Adding insult to injury
This is certainly an embarrassment to the Monetary Board which is responsible for this policy. To add insult to injury, for the first time in the history of the Bank, a civil society activist has demanded the Governor of the Bank and his economic team to come for a public debate on the policy stance in the spirit of adhering to democratic economic policy governance (available at: http://www.ft.lk/opinion/Intellectual-debate-needed-on-present-external-sector-monetary-management-policies-and-practices/14-713567). What this means is that the Central Bank is being continuously watched by the market and it no longer holds an unchallenged position to fix its policy.
Nation should be ready to take a hit
Sri Lanka’s external debt problem is not a problem of State Minister Cabraal alone. It is a problem faced by the whole nation.
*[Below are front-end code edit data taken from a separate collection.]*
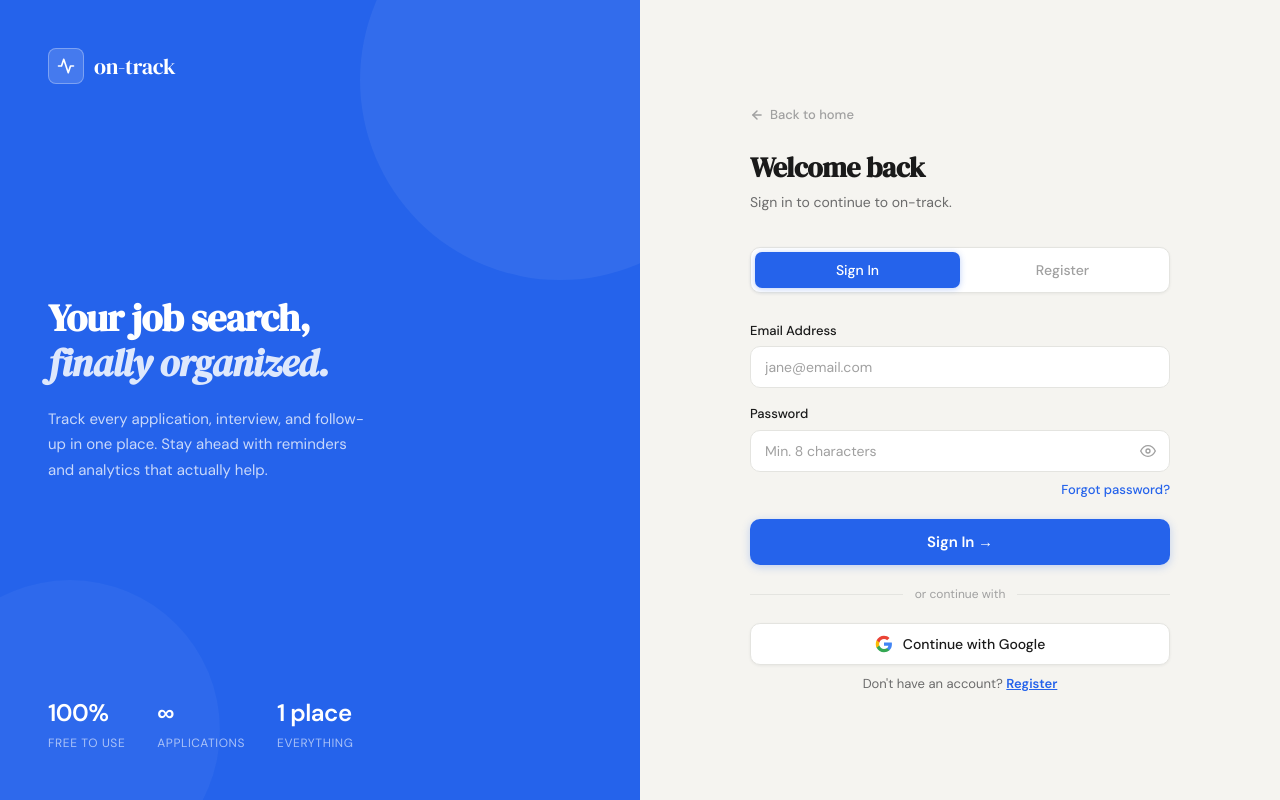
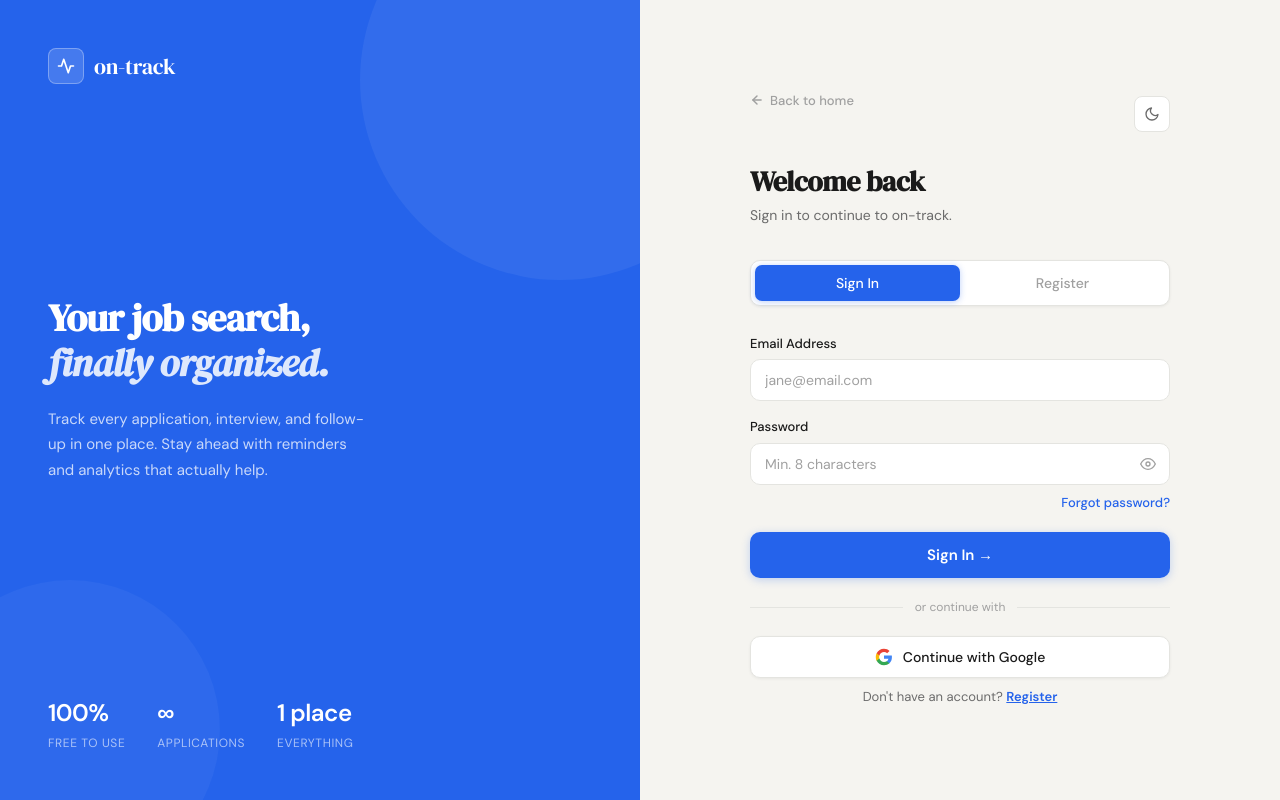
Before and after one commit to AhmedIhsan123/on-track, a React (Vite) app in the folder frontend/: page /login in a window 1280 px wide. Built offline with nearby package versions, Linux system fonts and the light colour scheme; no server answers.

Commit message:
Added dark and light mode

```diff
--- /dev/null
+++ b/frontend/src/components/ThemeToggle.jsx
@@ -0,0 +1,53 @@
+import { useTheme } from "../context/themeContext.jsx";
+import "../styles/ThemeToggle.css";
+
+export default function ThemeToggle() {
+	const { dark, toggle } = useTheme();
+
+	return (
+		<button
+			className="theme-toggle"
+			onClick={toggle}
+			aria-label={dark ? "Switch to light mode" : "Switch to dark mode"}
+			title={dark ? "Switch to light mode" : "Switch to dark mode"}
+		>
+			{dark ? (
+				// Sun icon
+				<svg
+					width="16"
+					height="16"
+					viewBox="0 0 24 24"
+					fill="none"
+					stroke="currentColor"
+					strokeWidth="2"
+					strokeLinecap="round"
+					strokeLinejoin="round"
+				>
+					<circle cx="12" cy="12" r="5" />
+					<line x1="12" y1="1" x2="12" y2="3" />
+					<line x1="12" y1="21" x2="12" y2="23" />
+					<line x1="4.22" y1="4.22" x2="5.64" y2="5.64" />
+					<line x1="18.36" y1="18.36" x2="19.78" y2="19.78" />
+					<line x1="1" y1="12" x2="3" y2="12" />
+					<line x1="21" y1="12" x2="23" y2="12" />
+					<line x1="4.22" y1="19.78" x2="5.64" y2="18.36" />
+					<line x1="18.36" y1="5.64" x2="19.78" y2="4.22" />
+				</svg>
+			) : (
+				// Moon icon
+				<svg
+					width="16"
+					height="16"
+					viewBox="0 0 24 24"
+					fill="none"
+					stroke="currentColor"
+					strokeWidth="2"
+					strokeLinecap="round"
+					strokeLinejoin="round"
+				>
+					<path d="M21 12.79A9 9 0 1 1 11.21 3 7 7 0 0 0 21 12.79z" />
+				</svg>
+			)}
+		</button>
+	);
+}
--- /dev/null
+++ b/frontend/src/context/themeContext.jsx
@@ -0,0 +1,31 @@
+import { createContext, useContext, useEffect, useState } from "react";
+
+const ThemeContext = createContext(null);
+
+export function ThemeProvider({ children }) {
+	const [dark, setDark] = useState(() => {
+		const saved = localStorage.getItem("theme");
+		if (saved) return saved === "dark";
+		return window.matchMedia("(prefers-color-scheme: dark)").matches;
+	});
+
+	useEffect(() => {
+		document.documentElement.setAttribute(
+			"data-theme",
+			dark ? "dark" : "light",
+		);
+		localStorage.setItem("theme", dark ? "dark" : "light");
+	}, [dark]);
+
+	const toggle = () => setDark((d) => !d);
+
+	return (
+		<ThemeContext.Provider value={{ dark, toggle }}>
+			{children}
+		</ThemeContext.Provider>
+	);
+}
+
+export function useTheme() {
+	return useContext(ThemeContext);
+}
--- a/frontend/src/main.jsx
+++ b/frontend/src/main.jsx
@@ -1,12 +1,14 @@
 import { StrictMode } from "react";
 import { createRoot } from "react-dom/client";
-import { BrowserRouter, Routes, Route, Navigate } from "react-router-dom";
+import { BrowserRouter, Routes, Route } from "react-router-dom";
+import { ThemeProvider } from "./context/themeContext.jsx";
 import LandingPage from "./pages/LandingPage.jsx";
 import Authpage from "./pages/Authpage.jsx";
 import Users from "./pages/Users.jsx";
 
 createRoot(document.getElementById("root")).render(
 	<StrictMode>
+		<ThemeProvider>
 			<BrowserRouter>
 				<Routes>
 					<Route path="/" element={<LandingPage />} />
@@ -14,5 +16,6 @@ createRoot(document.getElementById("root")).render(
 					<Route path="/users" element={<Users />} />
 				</Routes>
 			</BrowserRouter>
+		</ThemeProvider>
 	</StrictMode>,
 );
--- a/frontend/src/pages/Authpage.jsx
+++ b/frontend/src/pages/Authpage.jsx
@@ -1,6 +1,7 @@
 import { useState } from "react";
 import { useNavigate } from "react-router-dom";
 import { loginUser, registerUser } from "../services/authService.js";
+import ThemeToggle from "../components/ThemeToggle.jsx";
 import "../styles/base.css";
 import "../styles/auth.css";
 
@@ -46,13 +47,11 @@ export default function AuthPage() {
 	const handleSubmit = async (e) => {
 		e.preventDefault();
 		setApiError("");
-
 		const validationErrors = validate();
 		if (Object.keys(validationErrors).length > 0) {
 			setErrors(validationErrors);
 			return;
 		}
-
 		setLoading(true);
 		try {
 			if (isLogin) {
@@ -83,7 +82,6 @@ export default function AuthPage() {
 		<div className="auth-wrapper">
 			{/* LEFT DECORATIVE PANEL */}
 			<div className="auth-panel">
-				{/* Clickable logo → back to landing */}
 				<button
 					className="panel-logo"
 					onClick={() => navigate("/")}
@@ -143,7 +141,8 @@ export default function AuthPage() {
 			{/* RIGHT FORM PANEL */}
 			<div className="auth-form-section">
 				<div className="auth-card">
-					{/* Back to home link */}
+					{/* Nav row: back link + theme toggle */}
+					<div className="auth-nav-row">
 						<button className="auth-back-link" onClick={() => navigate("/")}>
 							<svg
 								width="14"
@@ -160,6 +159,8 @@ export default function AuthPage() {
 							</svg>
 							Back to home
 						</button>
+						<ThemeToggle />
+					</div>
 
 					<div className="auth-header">
 						<h1 className="auth-title">
@@ -172,7 +173,6 @@ export default function AuthPage() {
 						</p>
 					</div>
 
-					{/* MODE TOGGLE */}
 					<div className="mode-toggle">
 						<button
 							className={`toggle-btn ${isLogin ? "active" : ""}`}
@@ -192,10 +192,8 @@ export default function AuthPage() {
 						</button>
 					</div>
 
-					{/* API ERROR BANNER */}
 					{apiError && <div className="api-error-banner">⚠ {apiError}</div>}
 
-					{/* FORM */}
 					<form
 						className="form form-appear"
 						key={mode}
--- /dev/null
+++ b/frontend/src/styles/ThemeToggle.css
@@ -0,0 +1,25 @@
+/* ── Theme Toggle Button ── */
+.theme-toggle {
+	display: flex;
+	align-items: center;
+	justify-content: center;
+	width: 36px;
+	height: 36px;
+	border-radius: 8px;
+	border: 1.5px solid var(--border);
+	background: var(--surface);
+	color: var(--text-secondary);
+	transition:
+		background var(--transition),
+		border-color var(--transition),
+		color var(--transition),
+		transform var(--transition);
+	flex-shrink: 0;
+}
+
+.theme-toggle:hover {
+	background: var(--bg);
+	border-color: var(--text-muted);
+	color: var(--text-primary);
+	transform: rotate(15deg);
+}
--- a/frontend/src/styles/auth.css
+++ b/frontend/src/styles/auth.css
@@ -385,6 +385,98 @@
 	background: rgba(255, 255, 255, 0.22);
 }
 
+/* ── Auth nav row (back link + theme toggle) ── */
+.auth-nav-row {
+	display: flex;
+	align-items: center;
+	justify-content: space-between;
+	margin-bottom: 28px;
+}
+
+/* ── Back to home link ── */
+.auth-back-link {
+	display: inline-flex;
+	align-items: center;
+	gap: 6px;
+	background: none;
+	border: none;
+	padding: 0;
+	font-size: 13px;
+	font-weight: 500;
+	color: var(--text-muted);
+	transition:
+		color var(--transition),
+		gap var(--transition);
+	cursor: pointer;
+}
+
+.auth-back-link:hover {
+	color: var(--text-primary);
+	gap: 8px;
+}
+
+/* ── Clickable panel logo hover ── */
+.panel-logo:hover .logo-name {
+	opacity: 0.8;
+}
+
+.panel-logo:hover .logo-mark {
+	background: rgba(255, 255, 255, 0.22);
+}
+
+/* ── Dark mode: nav scrolled background ── */
+[data-theme="dark"] .nav-scrolled {
+	background: rgba(15, 15, 16, 0.85);
+}
+
+/* ── Dark mode: hero badge ── */
+[data-theme="dark"] .hero-badge {
+	background: var(--surface);
+}
+
+/* ── Dark mode: preview card ── */
+[data-theme="dark"] .preview-card {
+	background: var(--surface);
+	border-color: var(--border);
+}
+
+[data-theme="dark"] .preview-header {
+	background: var(--bg);
+}
+
+/* ── Dark mode: feature cards ── */
+[data-theme="dark"] .features-section {
+	background: var(--surface);
+}
+
+[data-theme="dark"] .feature-card {
+	background: var(--surface);
+}
+
+[data-theme="dark"] .feature-card:hover {
+	background: var(--bg);
+}
+
+[data-theme="dark"] .features-grid {
+	background: var(--border);
+	border-color: var(--border);
+}
+
+/* ── Dark mode: how section ── */
+[data-theme="dark"] .how-section {
+	background: var(--bg);
+}
+
+/* ── Dark mode: nav get started button ── */
+[data-theme="dark"] .nav-getstarted {
+	background: var(--text-primary);
+	color: var(--bg);
+}
+
+[data-theme="dark"] .nav-getstarted:hover {
+	background: #e0e0de;
+}
+
 @keyframes fadeUp {
 	from {
 		opacity: 0;
--- a/frontend/src/styles/base.css
+++ b/frontend/src/styles/base.css
@@ -14,9 +14,9 @@
 	padding: 0;
 }
 
-/* ── CSS Variables ── */
-:root {
-	/* Colors */
+/* ── Light Theme (default) ── */
+:root,
+[data-theme="light"] {
 	--bg: #f5f4f0;
 	--surface: #ffffff;
 	--text-primary: #1a1a1a;
@@ -31,14 +31,46 @@
 	--error-bg: #fef2f2;
 	--success: #16a34a;
 
-	/* Shadows */
 	--shadow-sm: 0 1px 3px rgba(0, 0, 0, 0.06);
 	--shadow-md: 0 4px 20px rgba(0, 0, 0, 0.08);
 	--shadow-lg: 0 12px 40px rgba(0, 0, 0, 0.1);
 
-	/* Misc */
 	--radius: 10px;
 	--transition: 0.2s ease;
+}
+
+/* ── Dark Theme ── */
+[data-theme="dark"] {
+	--bg: #0f0f10;
+	--surface: #1a1a1e;
+	--text-primary: #f0f0ee;
+	--text-secondary: #9a9a9a;
+	--text-muted: #5a5a5a;
+	--accent: #3b82f6;
+	--accent-hover: #2563eb;
+	--accent-light: #1e2d4a;
+	--border: #2a2a2e;
+	--border-focus: #3b82f6;
+	--error: #f87171;
+	--error-bg: #2d1515;
+	--success: #4ade80;
+
+	--shadow-sm: 0 1px 3px rgba(0, 0, 0, 0.3);
+	--shadow-md: 0 4px 20px rgba(0, 0, 0, 0.4);
+	--shadow-lg: 0 12px 40px rgba(0, 0, 0, 0.5);
+
+	--radius: 10px;
+	--transition: 0.2s ease;
+}
+
+/* ── Smooth theme transitions ── */
+body,
+body * {
+	transition:
+		background-color 0.2s ease,
+		border-color 0.2s ease,
+		color 0.2s ease,
+		box-shadow 0.2s ease;
 }
 
 /* ── Base HTML ── */
@@ -114,7 +146,7 @@ input:focus,
 textarea:focus,
 select:focus {
 	border-color: var(--border-focus);
-	box-shadow: 0 0 0 3px rgba(37, 99, 235, 0.1);
+	box-shadow: 0 0 0 3px rgba(59, 130, 246, 0.12);
 }
 
 /* ── Shared Spinner ── */
--- a/frontend/src/styles/landing.css
+++ b/frontend/src/styles/landing.css
@@ -100,7 +100,7 @@
 .nav-getstarted {
 	padding: 9px 18px;
 	background: var(--text-primary);
-	color: white;
+	color: var(--bg);
 	border: none;
 	border-radius: var(--radius);
 	font-size: 14px;
@@ -191,7 +191,7 @@
 	align-items: center;
 	gap: 8px;
 	padding: 6px 14px;
-	background: white;
+	background: var(--surface);
 	border: 1px solid var(--border);
 	border-radius: 100px;
 	font-size: 13px;
@@ -282,7 +282,7 @@
 
 .btn-ghost {
 	padding: 14px 24px;
-	background: white;
+	background: var(--surface);
 	border: 1.5px solid var(--border);
 	border-radius: var(--radius);
 	font-size: 15px;
@@ -341,7 +341,7 @@
 }
 
 .preview-card {
-	background: white;
+	background: var(--surface);
 	border: 1px solid var(--border);
 	border-radius: 16px;
 	box-shadow:
@@ -397,7 +397,7 @@
 	align-items: center;
 	gap: 12px;
 	padding: 12px 18px;
-	border-bottom: 1px solid #f5f5f5;
+	border-bottom: 1px solid var(--border);
 	animation: slideIn 0.4s ease both;
 }
 
@@ -494,7 +494,7 @@
 
 /* ── Features Grid ── */
 .features-section {
-	background: white;
+	background: var(--surface);
 	border-top: 1px solid var(--border);
 	border-bottom: 1px solid var(--border);
 }
@@ -510,7 +510,7 @@
 }
 
 .feature-card {
-	background: white;
+	background: var(--surface);
 	padding: 36px 32px;
 	transition: background var(--transition);
 }
@@ -607,8 +607,9 @@
 }
 
 /* ── CTA Section ── */
+/* Hardcoded dark — intentionally stays dark in both light and dark themes */
 .cta-section {
-	background: var(--text-primary);
+	background: #111110;
 	padding: 0;
 }
 
@@ -621,31 +622,32 @@
 
 .cta-heading {
 	font-size: clamp(28px, 4vw, 48px);
-	color: white;
+	color: #f0f0ee;
 	letter-spacing: -1px;
 	margin-bottom: 14px;
 }
 
 .cta-subhead {
 	font-size: 16px;
-	color: rgba(255, 255, 255, 0.55);
+	color: rgba(240, 240, 238, 0.55);
 	margin-bottom: 40px;
 }
 
 .cta-section .btn-primary {
 	background: white;
-	color: var(--text-primary);
+	color: #111110;
 	box-shadow: none;
 }
 
 .cta-section .btn-primary:hover {
-	background: var(--bg);
+	background: #e8e8e4;
 	box-shadow: none;
 }
 
 /* ── Footer ── */
+/* Hardcoded dark — intentionally stays dark in both light and dark themes */
 .landing-footer {
-	background: var(--text-primary);
+	background: #111110;
 	border-top: 1px solid rgba(255, 255, 255, 0.08);
 }
 
@@ -672,12 +674,67 @@
 }
 
 .footer-logo .nav-logo-name {
-	color: white;
+	color: #f0f0ee;
 }
 
 .footer-copy {
 	font-size: 13px;
-	color: rgba(255, 255, 255, 0.35);
+	color: rgba(240, 240, 238, 0.35);
+}
+
+/* ── Auth nav row (back link + theme toggle) ── */
+.auth-nav-row {
+	display: flex;
+	align-items: center;
+	justify-content: space-between;
+	margin-bottom: 28px;
+}
+
+/* ── Back to home link ── */
+.auth-back-link {
+	display: inline-flex;
+	align-items: center;
+	gap: 6px;
+	background: none;
+	border: none;
+	padding: 0;
+	font-size: 13px;
+	font-weight: 500;
+	color: var(--text-muted);
+	transition:
+		color var(--transition),
+		gap var(--transition);
+	cursor: pointer;
+}
+
+.auth-back-link:hover {
+	color: var(--text-primary);
+	gap: 8px;
+}
+
+/* ── Clickable panel logo hover ── */
+.panel-logo:hover .logo-name {
+	opacity: 0.8;
+}
+
+.panel-logo:hover .logo-mark {
+	background: rgba(255, 255, 255, 0.22);
+}
+
+/* ── Dark mode: nav scrolled background ── */
+[data-theme="dark"] .nav-scrolled {
+	background: rgba(15, 15, 16, 0.85);
+}
+
+/* ── Dark mode: nav get started button ── */
+[data-theme="dark"] .nav-getstarted {
+	background: var(--text-primary);
+	color: var(--bg);
+}
+
+[data-theme="dark"] .nav-getstarted:hover {
+	background: #e0e0de;
+	color: #111110;
 }
 
 /* ── Animations ── */
```
Also changed, not shown: frontend/src/pages/LandingPage.jsx (+6 -12 lines). Lines whose indentation alone changed are shown as unchanged.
Also, all the governments since independence except the one in power in 1954 and 1955 had contributed to it in a small or big way. No point in castigating them now. What should be done today is to find a quick solution for the problem without defaulting the obligations. It requires the whole country to take a hit. The hit comes in the form of making available the necessary foreign exchange for debt repayment by cutting the domestic consumption. We are heading toward that position fast and the present problem is how to manage it without causing social, economic, and political disorder in the system.
Avoid anti-IMF rhetoric
In my view, Cabraalnomics should take note of this and have a backup rescue plan. That may include giving up the anti-IMF rhetoric because circumstances would force Sri Lanka to eat the humble pie eventually. This happened in 2008 during the previous Mahinda Rajapaksa administration and in 2016 during the previous Yahapalana Government.
(The writer, a former Deputy Governor of the Central Bank of Sri Lanka, can be reached at email@example.com.)